WHAT YOU ARE ASKED TO DO: Using the entries that follow, state how many lines contain "jiggle", with no other words.
◇ ◇ ◇ ◇ ◇
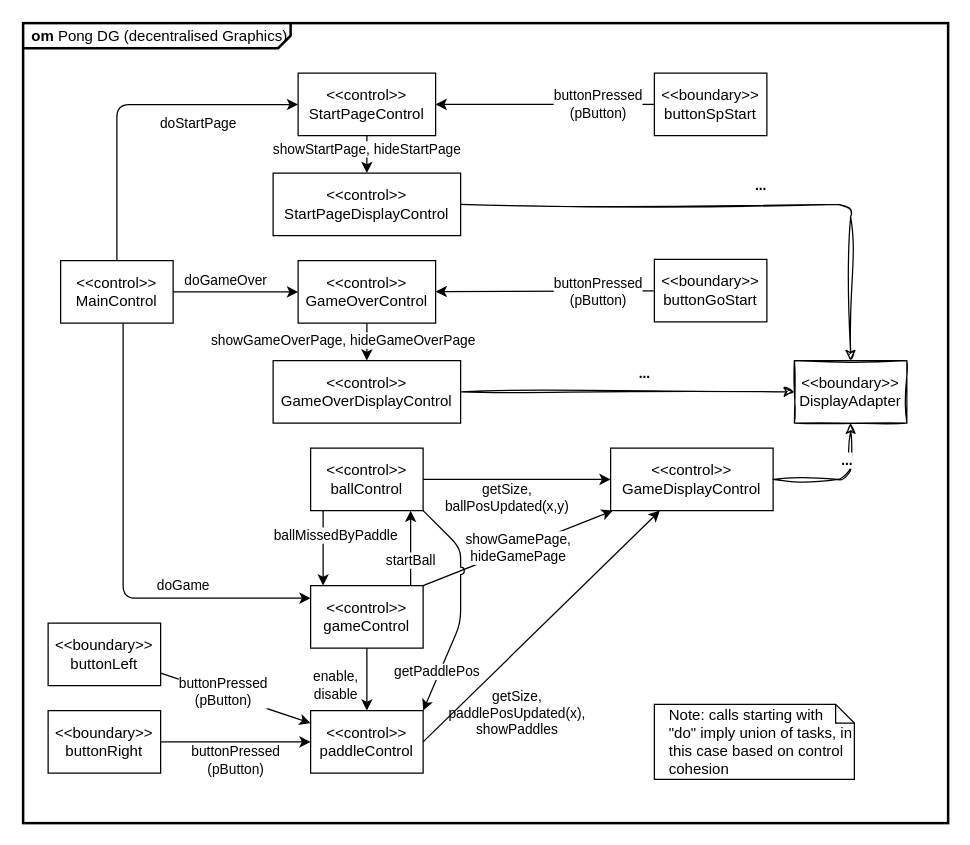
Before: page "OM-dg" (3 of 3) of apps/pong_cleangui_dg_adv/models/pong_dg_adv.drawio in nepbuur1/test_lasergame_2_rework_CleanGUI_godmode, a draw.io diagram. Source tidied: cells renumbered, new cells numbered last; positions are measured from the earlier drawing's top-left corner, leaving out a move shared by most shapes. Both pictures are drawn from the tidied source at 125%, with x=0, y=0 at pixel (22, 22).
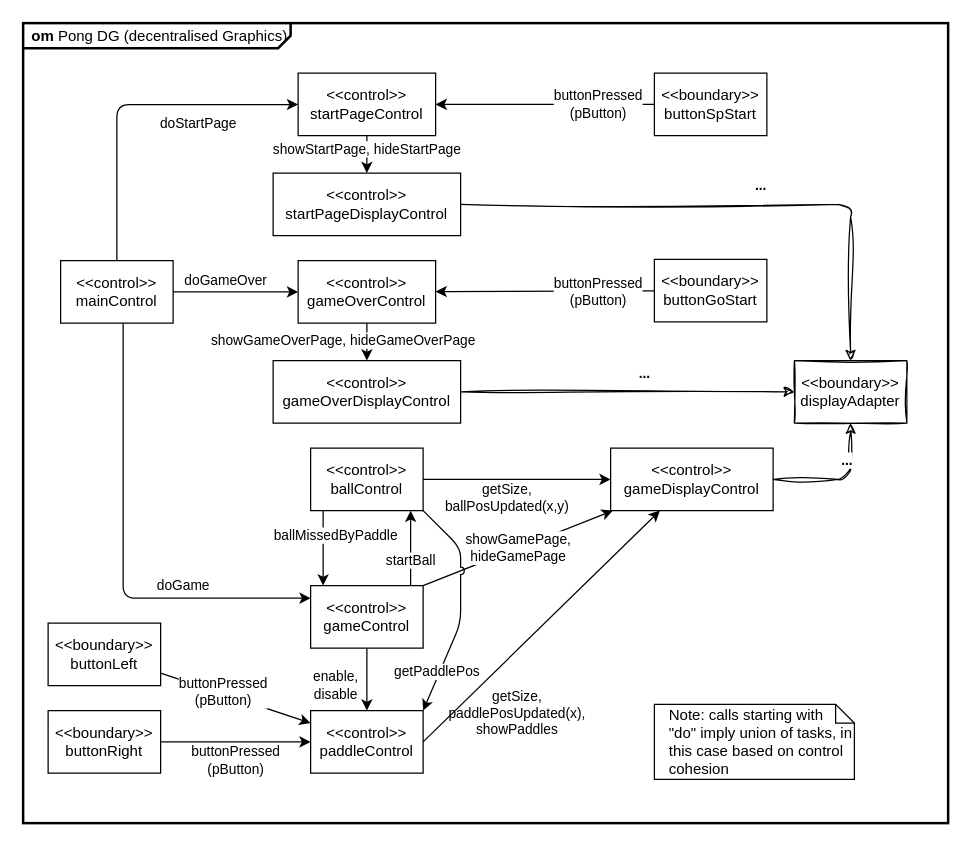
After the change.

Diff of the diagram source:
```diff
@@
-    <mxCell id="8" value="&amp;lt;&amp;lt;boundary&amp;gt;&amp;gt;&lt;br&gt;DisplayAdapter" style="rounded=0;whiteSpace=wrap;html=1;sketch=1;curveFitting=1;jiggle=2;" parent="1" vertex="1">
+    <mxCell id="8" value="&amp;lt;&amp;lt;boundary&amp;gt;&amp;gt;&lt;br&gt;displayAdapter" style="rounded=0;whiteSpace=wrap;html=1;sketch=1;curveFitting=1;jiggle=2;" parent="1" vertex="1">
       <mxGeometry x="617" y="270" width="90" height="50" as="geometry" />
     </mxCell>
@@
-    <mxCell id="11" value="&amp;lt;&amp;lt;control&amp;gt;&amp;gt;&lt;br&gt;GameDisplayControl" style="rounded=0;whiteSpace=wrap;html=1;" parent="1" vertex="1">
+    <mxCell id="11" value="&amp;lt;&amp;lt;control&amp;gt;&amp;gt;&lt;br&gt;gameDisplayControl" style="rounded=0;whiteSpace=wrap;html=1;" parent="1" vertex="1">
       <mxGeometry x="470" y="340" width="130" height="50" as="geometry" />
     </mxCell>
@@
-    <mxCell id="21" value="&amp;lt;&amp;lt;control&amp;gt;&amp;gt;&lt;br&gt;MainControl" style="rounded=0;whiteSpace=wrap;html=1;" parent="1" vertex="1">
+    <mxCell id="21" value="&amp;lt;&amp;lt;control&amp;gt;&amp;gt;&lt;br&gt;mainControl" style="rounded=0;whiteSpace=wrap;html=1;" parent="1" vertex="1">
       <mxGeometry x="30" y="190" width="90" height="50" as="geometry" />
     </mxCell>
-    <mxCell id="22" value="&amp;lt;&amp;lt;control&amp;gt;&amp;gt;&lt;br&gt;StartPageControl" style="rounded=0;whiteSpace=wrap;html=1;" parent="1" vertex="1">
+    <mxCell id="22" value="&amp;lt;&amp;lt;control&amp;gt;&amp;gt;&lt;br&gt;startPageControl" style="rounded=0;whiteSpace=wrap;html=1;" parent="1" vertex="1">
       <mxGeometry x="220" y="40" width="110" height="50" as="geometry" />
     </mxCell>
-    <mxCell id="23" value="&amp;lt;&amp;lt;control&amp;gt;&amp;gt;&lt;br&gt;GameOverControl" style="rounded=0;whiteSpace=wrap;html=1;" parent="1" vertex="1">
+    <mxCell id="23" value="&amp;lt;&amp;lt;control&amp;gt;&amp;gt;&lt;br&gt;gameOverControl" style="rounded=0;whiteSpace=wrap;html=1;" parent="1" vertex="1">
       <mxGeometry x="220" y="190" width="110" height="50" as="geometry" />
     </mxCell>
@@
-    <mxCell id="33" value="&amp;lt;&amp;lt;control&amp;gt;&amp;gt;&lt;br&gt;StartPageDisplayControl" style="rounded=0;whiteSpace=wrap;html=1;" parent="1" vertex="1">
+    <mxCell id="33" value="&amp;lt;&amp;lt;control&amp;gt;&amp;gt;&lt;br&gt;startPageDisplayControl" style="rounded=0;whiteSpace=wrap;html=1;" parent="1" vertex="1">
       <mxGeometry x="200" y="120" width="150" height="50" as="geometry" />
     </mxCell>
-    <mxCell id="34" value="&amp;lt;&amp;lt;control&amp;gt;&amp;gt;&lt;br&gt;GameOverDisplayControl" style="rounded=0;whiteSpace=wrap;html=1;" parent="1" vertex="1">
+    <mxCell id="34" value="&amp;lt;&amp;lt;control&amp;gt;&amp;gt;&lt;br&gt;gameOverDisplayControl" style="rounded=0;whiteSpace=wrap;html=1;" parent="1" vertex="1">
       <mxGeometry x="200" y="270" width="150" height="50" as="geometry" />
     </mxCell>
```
◇ ◇ ◇ ◇ ◇
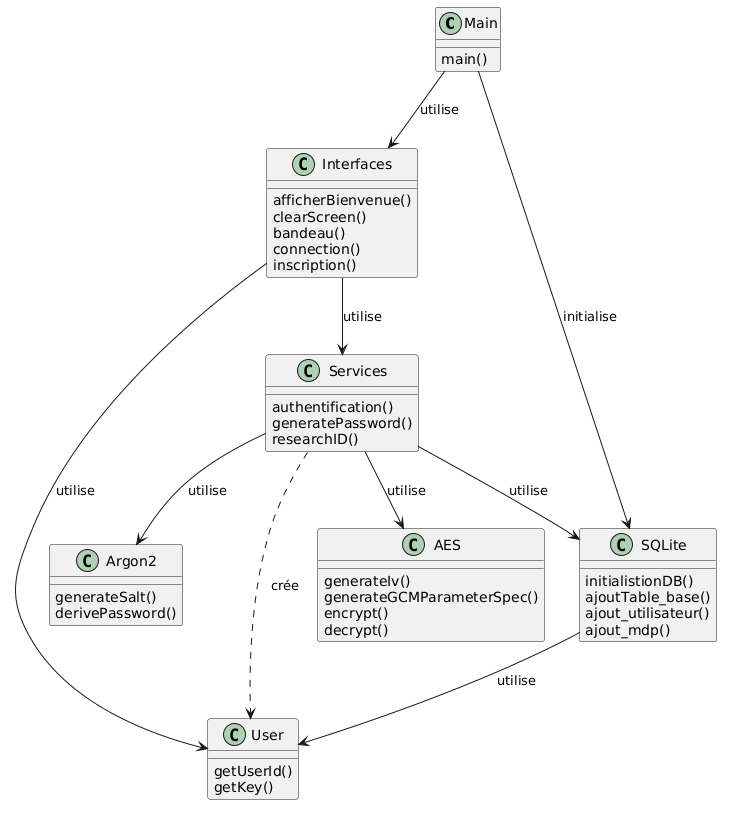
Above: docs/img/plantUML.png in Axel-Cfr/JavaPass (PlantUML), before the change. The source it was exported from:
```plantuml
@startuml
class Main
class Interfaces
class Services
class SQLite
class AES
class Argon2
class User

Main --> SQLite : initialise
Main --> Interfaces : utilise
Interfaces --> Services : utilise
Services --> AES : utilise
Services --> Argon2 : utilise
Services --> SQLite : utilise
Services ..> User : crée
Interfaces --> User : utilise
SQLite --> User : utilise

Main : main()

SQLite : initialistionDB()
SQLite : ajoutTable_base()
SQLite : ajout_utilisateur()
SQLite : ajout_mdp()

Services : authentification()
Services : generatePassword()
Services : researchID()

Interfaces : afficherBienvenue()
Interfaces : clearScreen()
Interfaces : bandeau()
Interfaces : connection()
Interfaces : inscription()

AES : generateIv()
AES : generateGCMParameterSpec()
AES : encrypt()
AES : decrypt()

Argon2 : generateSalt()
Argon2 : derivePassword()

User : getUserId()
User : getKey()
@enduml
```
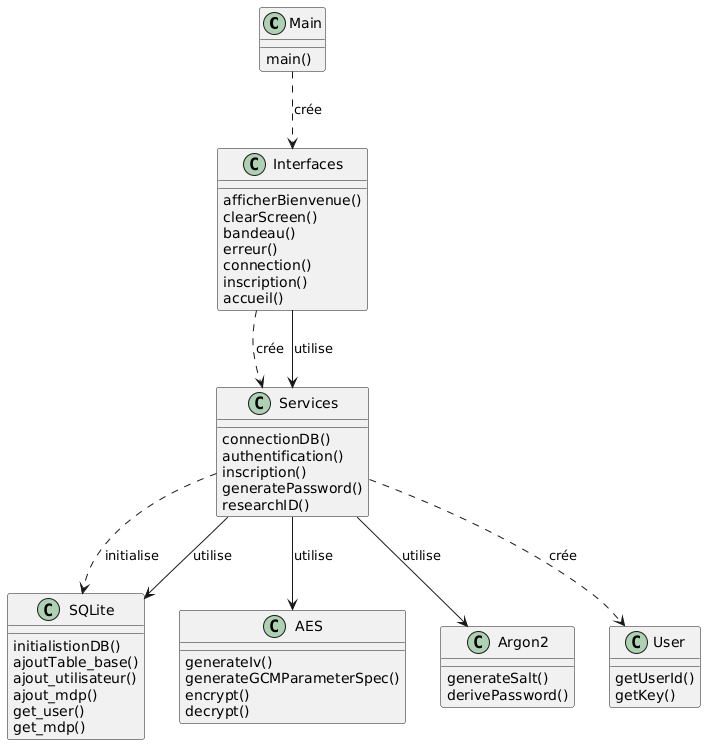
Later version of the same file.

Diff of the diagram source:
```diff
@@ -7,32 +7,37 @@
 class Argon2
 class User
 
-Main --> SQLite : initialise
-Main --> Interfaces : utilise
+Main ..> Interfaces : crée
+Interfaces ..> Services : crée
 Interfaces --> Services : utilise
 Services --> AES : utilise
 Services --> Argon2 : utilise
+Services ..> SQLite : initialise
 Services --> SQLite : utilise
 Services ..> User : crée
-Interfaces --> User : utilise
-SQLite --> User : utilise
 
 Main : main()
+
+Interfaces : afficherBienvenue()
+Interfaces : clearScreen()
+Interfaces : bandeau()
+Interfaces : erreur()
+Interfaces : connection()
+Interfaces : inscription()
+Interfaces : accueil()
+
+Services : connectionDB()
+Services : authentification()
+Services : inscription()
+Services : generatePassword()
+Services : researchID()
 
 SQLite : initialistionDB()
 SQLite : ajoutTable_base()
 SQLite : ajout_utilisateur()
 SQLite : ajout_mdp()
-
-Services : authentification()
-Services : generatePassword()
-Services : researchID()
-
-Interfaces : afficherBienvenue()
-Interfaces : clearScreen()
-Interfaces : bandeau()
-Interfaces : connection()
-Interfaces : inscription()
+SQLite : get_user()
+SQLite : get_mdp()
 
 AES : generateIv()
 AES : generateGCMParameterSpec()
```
◇ ◇ ◇ ◇ ◇
OUTPUT OF THE EXERCISE: 2